But train wrecks always make the front page.
– “And the Birds Rained Down” by Jocelyne Saucier (Fiction)
Tom and Charlie have decided to live out the remainder of their lives on their own terms, hidden away in a remote forest, their only connection to the outside world a couple of pot growers who deliver whatever they can’t eke out for themselves.
But one summer two women arrive. One is a young photographer documenting a a series of catastrophic forest fires that swept Northern Ontario early in the century; she’s on the trail of the recently deceased Ted Boychuck, a survivor of the blaze. And then the elderly aunt of the one of the pot growers appears, fleeing one of the psychiatric institutions that have been her home since she was sixteen. She joins the men in the woods and begins a new life as Marie-Desneige. With the photographer’s help, they find Ted’s series of paintings about the fire, and begin to decipher the dead man’s history.
A haunting meditation on aging and self-determination, And the Birds Rained Down, originally published in French as Il pleuvait des oiseaux, was the winner of the Prix des Cinq Continents de la Francophonie, the first Canadian title to win this honour. It was winner of the Prix des lecteurs Radio-Canada, the Prix des collégiens du Québec, the Prix Ringuet 2012 and a finalist for the Grand Prix de la ville de Montréal.

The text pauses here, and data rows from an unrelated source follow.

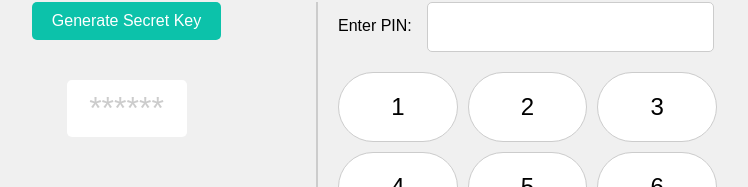
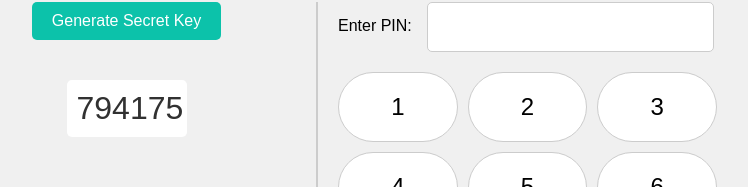
Before and after one commit to promyaaa/html-css-js, a plain HTML site: page index.html in a window 1280 px wide. Both pictures are taken after a click on the button "Generate Secret Key". Shown: the part 198-385 px from the top of the page, without its empty margins (313-1061 px from the left). Drawn offline with Linux system fonts and the light colour scheme.

Commit message:
secret key generated

```diff
--- a/index.html
+++ b/index.html
@@ -9,7 +9,7 @@
 <body>
     <div class="container">
         <div class="left-section">
-            <button class="generate">Generate Secret Key</button>
+            <button class="generate" id="generate">Generate Secret Key</button>
             <div id="secret-key">******</div>
         </div>
         <div class="right-section">
--- a/scripts.js
+++ b/scripts.js
@@ -1,10 +1,17 @@
 document.addEventListener('DOMContentLoaded', function() {
-    const generateKeyBtn = document.getElementById('generate');
-    const secretKeyDisplay = document.getElementById('secret-key');
+    const generateBtn = document.getElementById('generate');
+    const secretKey = document.getElementById('secret-key');
     const pinInput = document.getElementById('pinToMatch');
     const message = document.getElementById('message');
     const keys = document.querySelectorAll('.key');
 
+    let secret = '';
 
+    function generateSecretKey() {
+        secret = Math.floor(100000 + Math.random() * 900000).toString();
+        secretKey.textContent = secret;
+    }
+
+    generateBtn.addEventListener('click', generateSecretKey);
 
 })
--- a/styles.css
+++ b/styles.css
@@ -55,7 +55,7 @@ body {
     border-radius: 5px;
     width: 100px;
     text-align: center;
-    color: #ccc;
+    color: #313131;
 }
 
 .keypad {
```
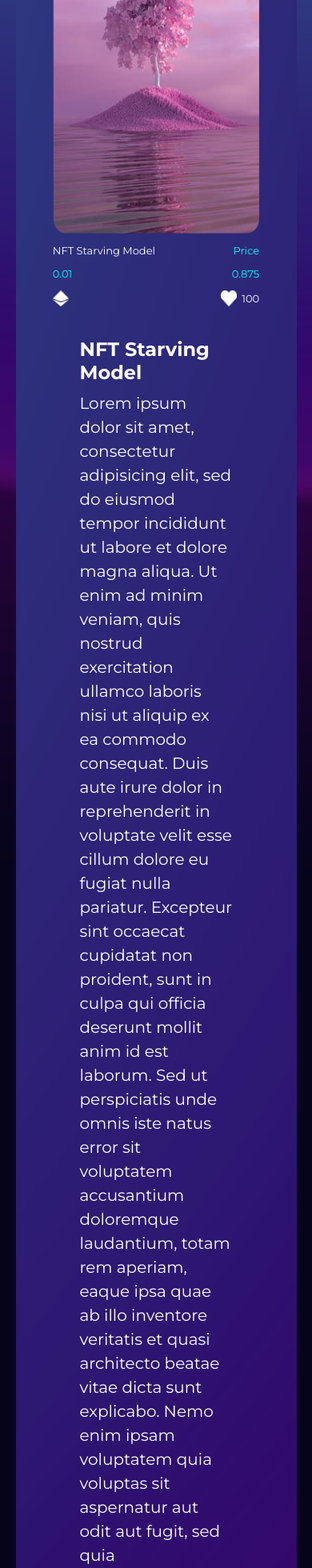
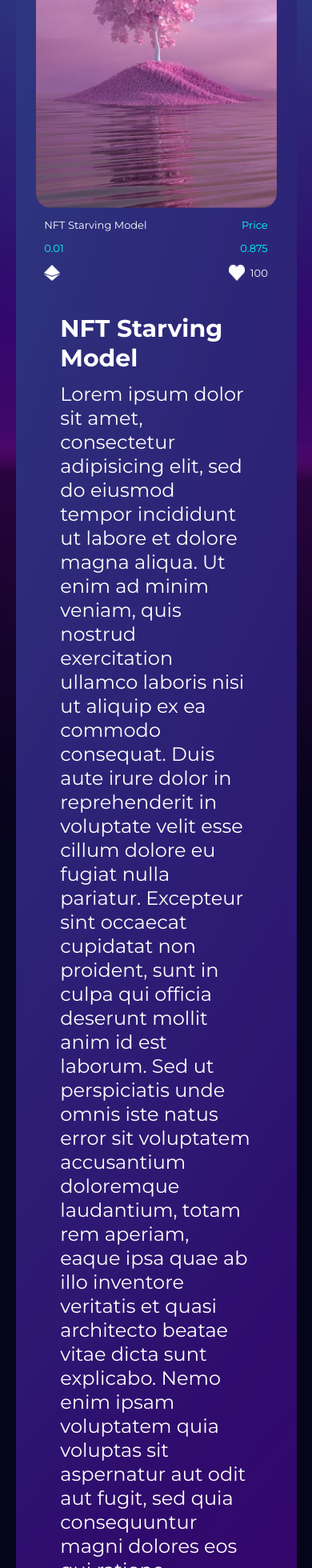
Before and after one commit to igaimerca/starving-model-website, a React (Vite) app: page / in a window 390 px wide. Shown: the part 1272-3232 px from the top of the page at 80% size. Built offline with nearby package versions, Linux system fonts and the light colour scheme.

Commit message:
feat: about responsiveness

```diff
--- a/src/components/About/About.css
+++ b/src/components/About/About.css
@@ -1,21 +1,21 @@
 .about-wrapper {
     margin: auto;
-    width: 65%;
+    width: 80%;
     margin: 18rem auto;
     border-radius: 46px;
     height: auto;
     background-image: url(/images/about_bg.png);
     background-position: center;
     background-size: cover;
-    padding: 2vh 2vw;
+    padding: 0px 2vw 0px 2vw !important;
     display: flex;
     align-items: center;
     justify-content: center;
     padding: 2rem;
 }
 .about-wrapper img {
-  height: 325px;
-  width: 270px;
+  height: 420px;
+  width: 290px;
 }
 
 .about-wrapper h2 {
@@ -29,7 +29,8 @@
 }
 
 .details {
-  width: 270px;
+  width: 290px;
+  padding: 0 .7em;
 }
 
 .details img {
@@ -56,7 +57,12 @@
   align-items: center;
 }
 
+
+.content h2{
+  font-size: 30px;
+}
+
 .content p {
   line-height: 33px;
-  font-size: 20px;
+  font-size: 24px;
 }
```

– “Ru” by Kim Thuy (Fiction)
A runaway bestseller in Quebec, with foreign rights sold to 15 countries around the world, Kim Thúy’s Governor General’s Literary Award-winning Ru is a lullaby for Vietnam and a love letter to a new homeland.
Ru. In Vietnamese it means lullaby; in French it is a small stream, but also signifies a flow – of tears, blood, money. Kim Thúy’s Ru is literature at its most crystalline: the flow of a life on the tides of unrest and on to more peaceful waters. In vignettes of exquisite clarity, sharp observation and sly wit, we are carried along on an unforgettable journey from a palatial residence in Saigon to a crowded and muddy Malaysian refugee camp, and onward to a new life in Quebec. There, the young girl feels the embrace of a new community, and revels in the chance to be part of the American Dream. As an adult, the waters become rough again: now a mother of two sons, she must learn to shape her love around the younger boy’s autism. Moving seamlessly from past to present, from history to memory and back again, Ru is a book that celebrates life in all its wonder: its moments of beauty and sensuality, brutality and sorrow, comfort and comedy.